Chungon Crescent is located on a steep hill in the suburbs of Launceston and is named after the Chung Gon market gardens that were the main one of three, plus at least two vegetable shops also owned by James Chung Gon from the 1920s through to the 1960s.
James Chung Gon, like so many others, began his life in Tasmania on the tin fields but soon moved into supplying vegetables. In this he became very wealthy with he and his family supplying at their peak most of the vegetables of Launceston. The Chung Gon family became very prominent in Launceston and Tasmania and were often in the social pages of the newspapers, and in at least one case their daughters wedding included the Tasmanian Premier as guest.

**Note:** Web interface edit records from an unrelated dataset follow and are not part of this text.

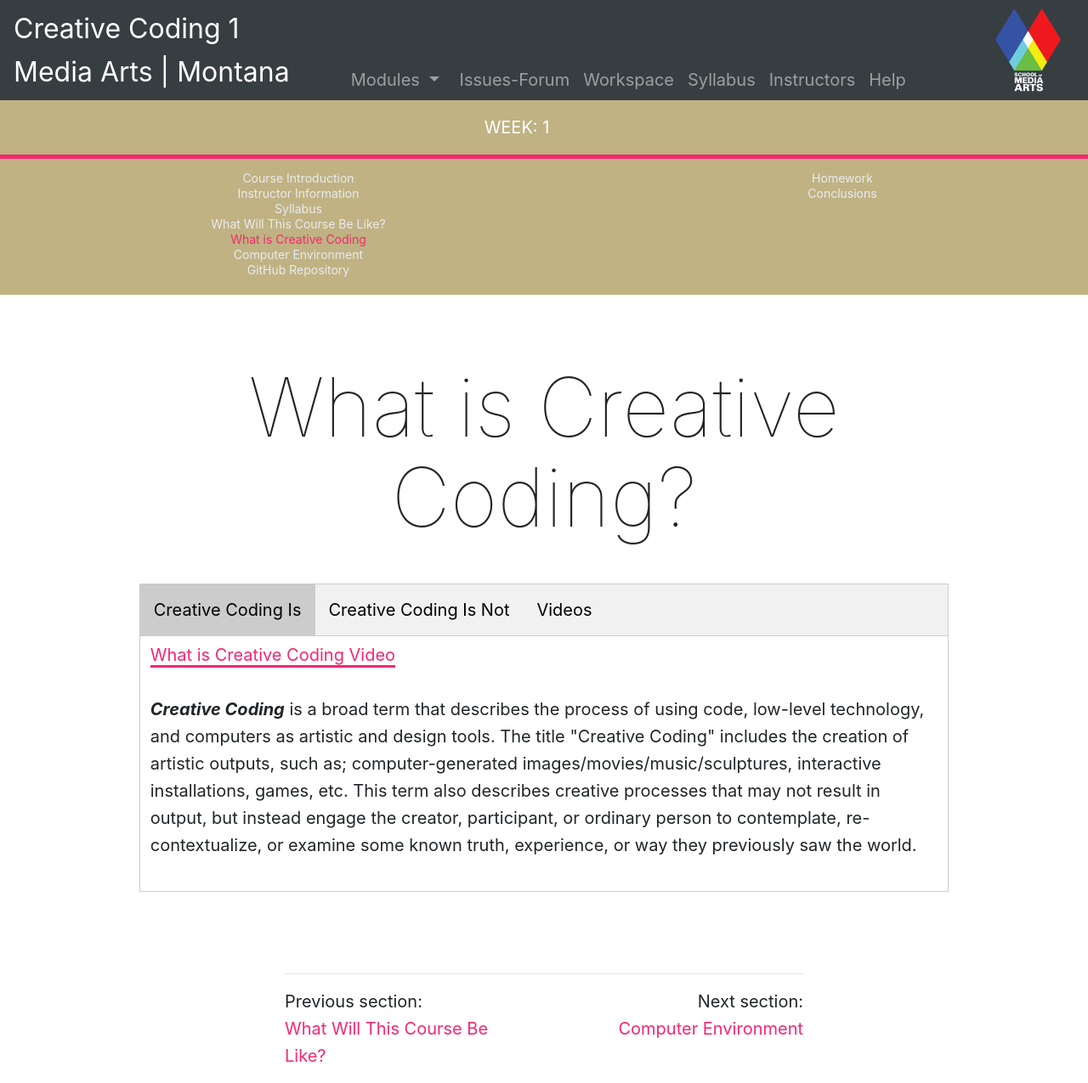
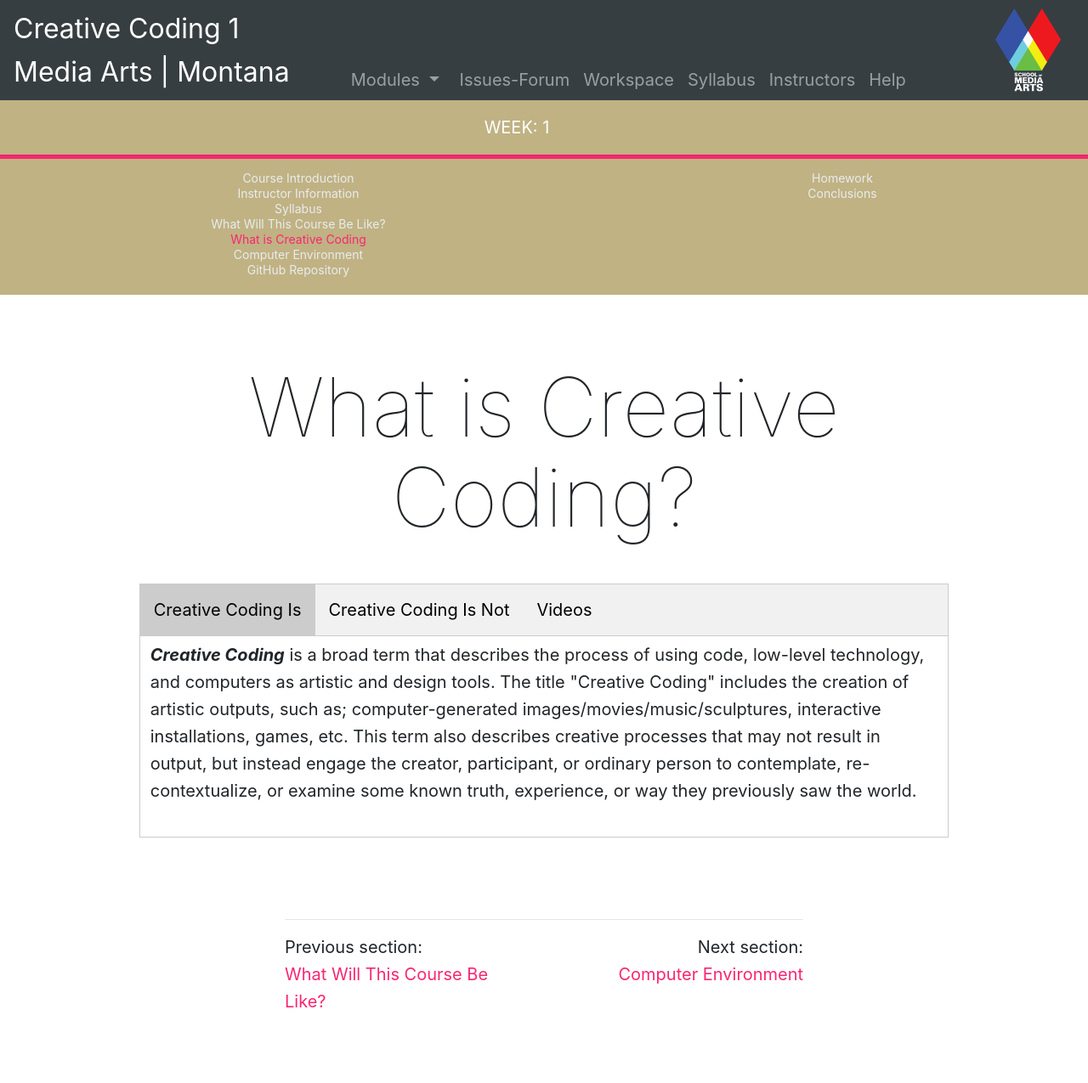
Before and after one commit to coryMcKague/MART120-Spring2024, a Jekyll site: the page built from modules/week-1/_posts/2017-01-06-whatis.md, in a window 1280 px wide. Shown: the whole page at 85% size. Built offline with Jekyll 4.4.1, drawn with Linux system fonts in a browser that asks for light colours; nearby versions of some CDN libraries; after the commit the page ends 1211 px from its top, so only the background shows below that.

Commit message:
Update 2017-01-06-whatis.md

```diff
--- a/modules/week-1/_posts/2017-01-06-whatis.md
+++ b/modules/week-1/_posts/2017-01-06-whatis.md
@@ -12,7 +12,6 @@ module: 1
 </div>
 
 <div id="Is" class="tabcontent" style="display:block">
-<p><a href="youtu.be/sQn4_xs2EWw" data-lity>What is Creative Coding Video</a></p>
 <p><b><i>Creative Coding</i></b> is a broad term that describes the process of using code, low-level technology, and computers as artistic and design tools. The title "Creative Coding" includes the creation of artistic outputs, such as; computer-generated images/movies/music/sculptures, interactive installations, games, etc. This term also describes creative processes that may not result in output, but instead engage the creator, participant, or ordinary person to contemplate, re-contextualize, or examine some known truth, experience, or way they previously saw the world.</p>
 </div>
 <div id="IsNot" class="tabcontent">
```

Like many market gardens operated by men from China who were not eligible to be citizens James Chung Gon was able to bring in labour from China to work his gardens on the grounds that working in a Chinese market garden was a special case under the White Australia policy. By the 1960s the Chung Gon gardens employed some 20 people, most of them European-Australians. Nevertheless, in 1962 Doris Chung Gon, a daughter of James, also tried to bring in some workers from Hong Kong. However, as an Australian-born person this was not possible.